I often get asked what we have growing now. Sometimes the questions reflect an amazing lack of awareness of how and when food grows–another product of our cultural disconnection with raising food.
These days we are on the eve of a great explosion of food. Soon keeping up with harvesting will be our major challenge. Much is on the way.
The grapes won’t be ready to pick for a while, but they’re on the way. Because we don’t spray our grapes, we battle black rot every year. One of the necessary chores this time of year is picking off the affected grapes to try to prevent the rot from spreading.
We’ve let the asparagus go to fern and it is growing like crazy. The patch hums with honeybees enjoying the nectar on the blooms. This is the time of year we fertilize the patch (naturally, with horse manure). In eight or nine months we’ll be enjoying fresh aparagus again. Until then, we have plenty put away in the freezer.
Although the potatoes won’t be fully mature for harvest for another couple of months, they seem to be doing great. Fighting back the Colorado potato beetles is always a challenge, but we seem to have won. We’ve checked the tubers and they’re already large and (judging from the one I ate recently) tasty. We’re growing Yukon Gold and Kennebecks. The Yukon Golds taste better (in my opinion) but they don’t keep as well as the Kennebecks. So we’ll eat the Yukons first, and save the Kennebecks for late winter.
We’ve planted over 200 tomato plants, as well as a lot of eggplant, okra, cantaloupes, bell peppers, yellow crookneck squash, zucchini, and cucumbers. Everything is growing fast and when it all comes in it will seem overwhelming.
The English peas are winding down. We’ve put away a lot of them for the winter and we’ve feasted on fresh ones. Soon I’ll be plowing them under and planting blackeyed peas in the same garden.
We have a large garden of sweet corn–mainly the Silver Queen variety. When it’s ready, we’ll take a day to harvest and put it up. An annual event we call Corn Day on White Flint Farm.
We’re growing lots on onions this year. I normally aim to harvest them around July 4.
We also have lots of garlic in the ground. Usually we harvest our garlic at the end of May, but this year it wasn’t ready. Hopefully it will be soon.
The blackberries are starting to ripen.
We recently planted our sweet potatoes–mostly Oklahoma Reds, but also some Maple Leafs.
Finally, we have a large garden of Roma snap beans. They’ll be in soon too. Delicious.
In mid-August we’ll plant broccoli, cauliflower and Brussel sprouts in a garden that is now covered in sorghum/sudangrass (milo) that operates as a green manure. We’ll plow it in as biomass before planting the brassicas.
This fall we’ll also plant spinach, kale, turnip greens and mustard greens, as well as next year’s garlic. We should be picking apples and pears by then too.

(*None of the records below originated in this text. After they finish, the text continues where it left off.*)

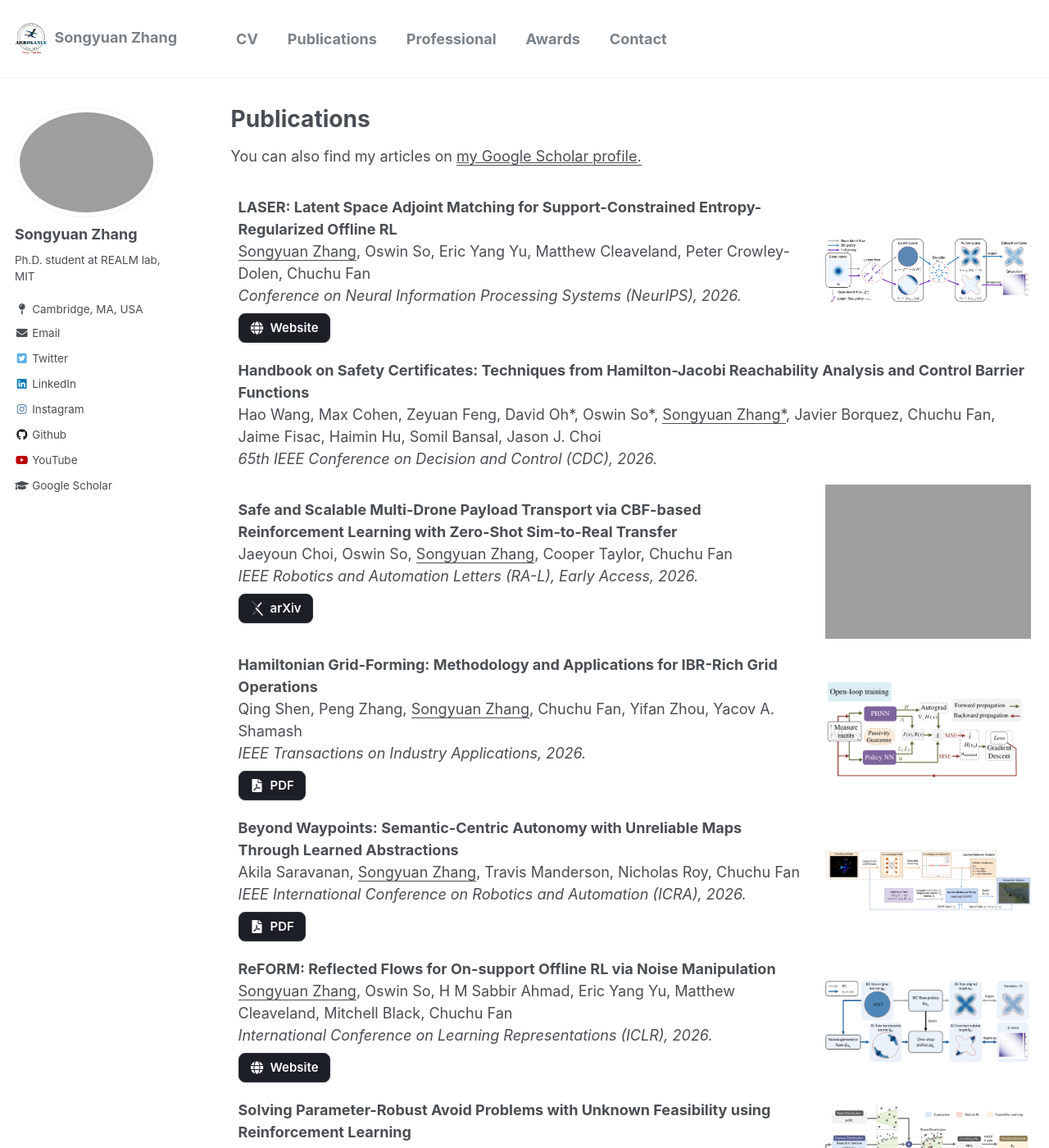
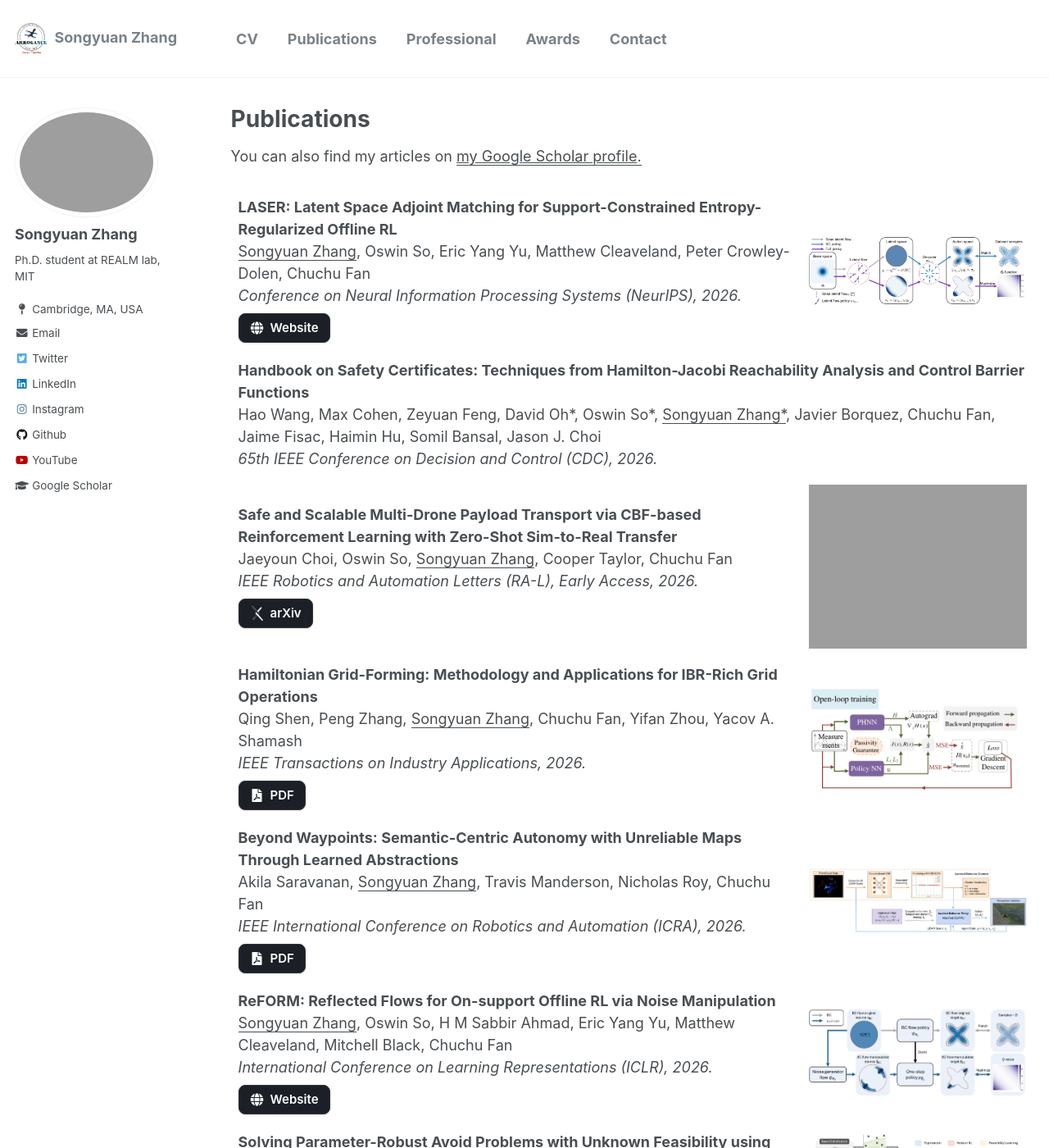
Before and after one commit to syzhang092218-source/syzhang092218-source.github.io, a Jekyll site: the page built from _pages/publications.html, in a window 1280 px wide and 1400 px high. Shown: the whole window at 82% size. Built offline with Jekyll 4.4.1, drawn with Linux system fonts in a browser that asks for light colours.

Commit message:
Align preprint teaser sizing with publication list

```diff
--- a/_pages/publications.html
+++ b/_pages/publications.html
@@ -16,6 +16,17 @@
     td,tr {
         border: none;
         font-size: 18px;
+    }
+    .publication-list {
+        table-layout: fixed;
+    }
+    .publication-list .publication-teaser-column {
+        width: 29%;
+    }
+    .publication-list td > img {
+        max-width: 100%;
+        height: auto;
+        margin: 0;
     }
     .publication-highlight {
         color: #c62828;
@@ -82,7 +93,11 @@
 </style>
 
 
-<table style="width: 100%; margin-top: -10px;" cellspacing="0" border="0">
+<table class="publication-list" style="width: 100%; margin-top: -10px;" cellspacing="0" border="0">
+<colgroup>
+    <col>
+    <col class="publication-teaser-column">
+</colgroup>
 <tbody>
     <tr>
         <td>
@@ -537,7 +552,11 @@
 
 <h2>Preprints</h2>
 
-<table style="width: 100%; margin-top: -10px;" cellspacing="0" border="0">
+<table class="publication-list" style="width: 100%; margin-top: -10px;" cellspacing="0" border="0">
+<colgroup>
+    <col>
+    <col class="publication-teaser-column">
+</colgroup>
 <tbody>
     <tr>
         <td>
@@ -567,4 +586,4 @@
         </td>
     </tr>
 </tbody>
-<table>
+</table>
```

I probably left some things out, but in case you’re wondering, that’s what we have growing now.